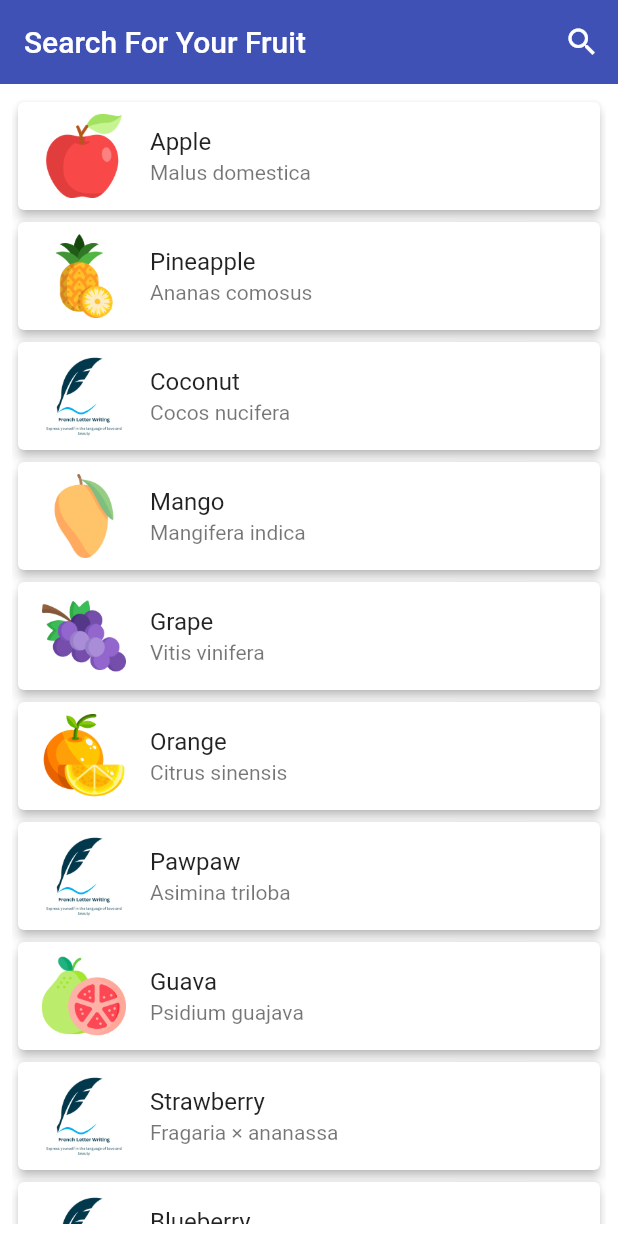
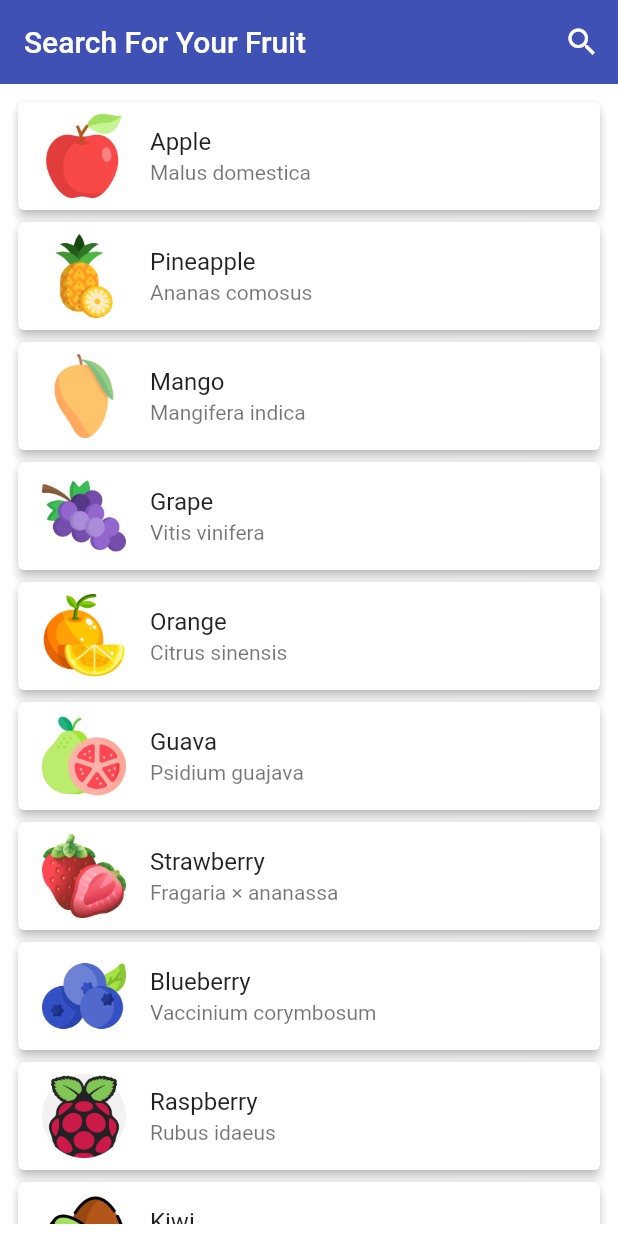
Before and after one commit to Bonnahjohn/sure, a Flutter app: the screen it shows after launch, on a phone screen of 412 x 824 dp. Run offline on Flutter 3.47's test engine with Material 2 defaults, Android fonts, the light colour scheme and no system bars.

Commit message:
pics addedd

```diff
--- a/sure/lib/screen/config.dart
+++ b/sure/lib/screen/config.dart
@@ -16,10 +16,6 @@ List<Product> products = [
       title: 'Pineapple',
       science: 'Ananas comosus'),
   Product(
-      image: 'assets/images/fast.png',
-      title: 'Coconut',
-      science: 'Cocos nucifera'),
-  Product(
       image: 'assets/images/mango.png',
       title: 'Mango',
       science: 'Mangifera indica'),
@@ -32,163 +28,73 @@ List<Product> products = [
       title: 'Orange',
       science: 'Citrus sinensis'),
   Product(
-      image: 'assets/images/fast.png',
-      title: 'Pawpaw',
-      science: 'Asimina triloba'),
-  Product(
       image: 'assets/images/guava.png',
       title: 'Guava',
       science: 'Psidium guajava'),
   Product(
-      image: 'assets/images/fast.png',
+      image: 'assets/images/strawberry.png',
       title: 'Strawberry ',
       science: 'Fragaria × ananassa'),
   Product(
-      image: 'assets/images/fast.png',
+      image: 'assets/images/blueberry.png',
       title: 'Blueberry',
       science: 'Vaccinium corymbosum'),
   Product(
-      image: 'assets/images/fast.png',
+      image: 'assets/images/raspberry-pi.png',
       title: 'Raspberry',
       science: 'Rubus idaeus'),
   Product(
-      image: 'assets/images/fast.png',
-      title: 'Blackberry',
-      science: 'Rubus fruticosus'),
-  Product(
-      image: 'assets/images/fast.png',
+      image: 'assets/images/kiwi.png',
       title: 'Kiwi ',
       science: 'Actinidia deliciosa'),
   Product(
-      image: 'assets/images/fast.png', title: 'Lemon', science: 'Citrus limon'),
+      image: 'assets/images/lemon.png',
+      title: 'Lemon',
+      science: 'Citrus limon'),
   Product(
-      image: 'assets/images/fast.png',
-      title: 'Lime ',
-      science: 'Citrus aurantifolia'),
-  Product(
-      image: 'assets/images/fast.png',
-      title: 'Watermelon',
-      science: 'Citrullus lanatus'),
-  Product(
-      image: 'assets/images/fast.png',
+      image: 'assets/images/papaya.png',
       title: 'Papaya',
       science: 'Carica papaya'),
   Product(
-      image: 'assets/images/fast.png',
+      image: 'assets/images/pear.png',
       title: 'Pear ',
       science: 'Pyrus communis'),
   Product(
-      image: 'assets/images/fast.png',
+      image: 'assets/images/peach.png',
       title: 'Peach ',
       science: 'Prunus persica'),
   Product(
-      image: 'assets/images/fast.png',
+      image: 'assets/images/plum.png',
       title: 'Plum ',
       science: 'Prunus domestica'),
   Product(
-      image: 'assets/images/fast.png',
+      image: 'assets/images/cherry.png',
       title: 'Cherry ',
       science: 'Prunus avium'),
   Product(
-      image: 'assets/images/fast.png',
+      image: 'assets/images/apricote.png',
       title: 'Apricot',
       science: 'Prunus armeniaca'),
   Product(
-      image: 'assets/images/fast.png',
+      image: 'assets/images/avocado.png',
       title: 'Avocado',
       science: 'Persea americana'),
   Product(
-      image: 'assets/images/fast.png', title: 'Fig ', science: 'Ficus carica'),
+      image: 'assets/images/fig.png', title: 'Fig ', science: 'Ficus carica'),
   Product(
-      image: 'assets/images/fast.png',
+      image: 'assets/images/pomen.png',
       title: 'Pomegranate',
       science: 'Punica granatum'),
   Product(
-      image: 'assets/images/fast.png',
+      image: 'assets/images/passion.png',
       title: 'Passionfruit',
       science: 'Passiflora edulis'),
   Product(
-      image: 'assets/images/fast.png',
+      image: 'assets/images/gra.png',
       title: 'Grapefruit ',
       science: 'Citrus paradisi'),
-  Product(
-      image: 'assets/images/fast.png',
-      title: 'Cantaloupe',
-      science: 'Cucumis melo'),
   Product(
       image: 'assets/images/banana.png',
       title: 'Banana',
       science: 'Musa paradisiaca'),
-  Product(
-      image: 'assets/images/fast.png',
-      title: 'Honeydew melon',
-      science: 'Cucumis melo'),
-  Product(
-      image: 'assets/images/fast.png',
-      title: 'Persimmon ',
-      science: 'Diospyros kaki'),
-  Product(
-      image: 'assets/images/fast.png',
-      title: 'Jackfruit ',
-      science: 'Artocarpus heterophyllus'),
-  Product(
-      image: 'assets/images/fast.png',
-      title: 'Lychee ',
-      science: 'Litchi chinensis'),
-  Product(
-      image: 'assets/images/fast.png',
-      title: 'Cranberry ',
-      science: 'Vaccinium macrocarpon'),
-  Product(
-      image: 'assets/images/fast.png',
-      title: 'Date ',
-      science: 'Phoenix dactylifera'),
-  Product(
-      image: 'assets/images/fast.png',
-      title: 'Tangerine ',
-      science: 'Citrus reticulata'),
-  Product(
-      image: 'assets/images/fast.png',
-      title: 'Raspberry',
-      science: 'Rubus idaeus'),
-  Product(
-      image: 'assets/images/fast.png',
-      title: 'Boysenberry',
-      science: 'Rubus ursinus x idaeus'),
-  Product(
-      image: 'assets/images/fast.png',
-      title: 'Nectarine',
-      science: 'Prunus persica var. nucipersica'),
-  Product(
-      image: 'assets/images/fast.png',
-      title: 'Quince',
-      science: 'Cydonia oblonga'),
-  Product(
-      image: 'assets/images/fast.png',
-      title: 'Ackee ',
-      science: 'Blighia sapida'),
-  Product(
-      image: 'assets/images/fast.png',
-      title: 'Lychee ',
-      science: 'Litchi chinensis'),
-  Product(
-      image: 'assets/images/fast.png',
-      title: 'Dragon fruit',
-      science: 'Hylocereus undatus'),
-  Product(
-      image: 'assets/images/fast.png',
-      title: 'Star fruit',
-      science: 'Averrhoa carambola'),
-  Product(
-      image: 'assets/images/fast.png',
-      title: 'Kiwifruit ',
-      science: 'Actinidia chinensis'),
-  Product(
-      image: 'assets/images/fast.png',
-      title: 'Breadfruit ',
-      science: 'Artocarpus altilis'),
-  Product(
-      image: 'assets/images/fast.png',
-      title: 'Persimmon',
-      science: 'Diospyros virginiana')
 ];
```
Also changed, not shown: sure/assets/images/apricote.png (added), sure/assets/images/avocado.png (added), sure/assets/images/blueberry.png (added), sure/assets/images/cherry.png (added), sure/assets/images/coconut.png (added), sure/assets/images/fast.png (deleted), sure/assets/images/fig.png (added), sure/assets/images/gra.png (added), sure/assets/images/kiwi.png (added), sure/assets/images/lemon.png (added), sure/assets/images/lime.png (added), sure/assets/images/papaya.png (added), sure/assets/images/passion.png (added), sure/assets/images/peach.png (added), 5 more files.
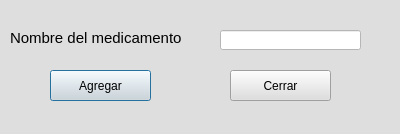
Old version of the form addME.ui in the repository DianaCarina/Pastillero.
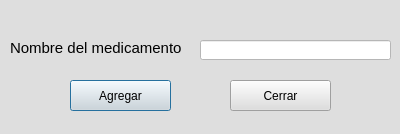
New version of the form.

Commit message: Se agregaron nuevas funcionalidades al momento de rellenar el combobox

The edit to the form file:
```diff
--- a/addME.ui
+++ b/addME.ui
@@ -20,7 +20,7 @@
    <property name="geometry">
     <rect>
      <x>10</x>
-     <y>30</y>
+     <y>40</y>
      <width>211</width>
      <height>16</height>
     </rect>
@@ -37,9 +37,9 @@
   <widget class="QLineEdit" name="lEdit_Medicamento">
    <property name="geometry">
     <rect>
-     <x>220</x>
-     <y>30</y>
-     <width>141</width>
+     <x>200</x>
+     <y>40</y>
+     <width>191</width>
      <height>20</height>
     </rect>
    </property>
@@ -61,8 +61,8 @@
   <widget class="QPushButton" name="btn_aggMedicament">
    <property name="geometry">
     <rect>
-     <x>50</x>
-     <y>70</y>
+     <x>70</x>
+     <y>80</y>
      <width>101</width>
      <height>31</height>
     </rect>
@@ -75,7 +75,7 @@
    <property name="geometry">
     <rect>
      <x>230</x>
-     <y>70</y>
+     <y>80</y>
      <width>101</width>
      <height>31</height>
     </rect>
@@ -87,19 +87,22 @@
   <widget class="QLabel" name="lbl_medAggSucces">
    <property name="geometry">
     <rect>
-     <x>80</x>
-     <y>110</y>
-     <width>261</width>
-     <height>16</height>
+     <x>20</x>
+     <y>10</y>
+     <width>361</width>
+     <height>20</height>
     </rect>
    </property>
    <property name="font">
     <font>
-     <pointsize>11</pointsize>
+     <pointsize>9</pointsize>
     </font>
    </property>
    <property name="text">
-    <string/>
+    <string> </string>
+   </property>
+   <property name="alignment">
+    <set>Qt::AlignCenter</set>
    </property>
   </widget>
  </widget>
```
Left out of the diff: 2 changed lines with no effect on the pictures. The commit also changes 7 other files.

:::::

→ **WORK REQUIRED**
Read through the entries and copy each line in which "Rubus" appears.

→ **EXERCISE SOLUTION**
       science: 'Rubus idaeus'),
-      science: 'Rubus fruticosus'),
-      science: 'Rubus idaeus'),
-      science: 'Rubus ursinus x idaeus'),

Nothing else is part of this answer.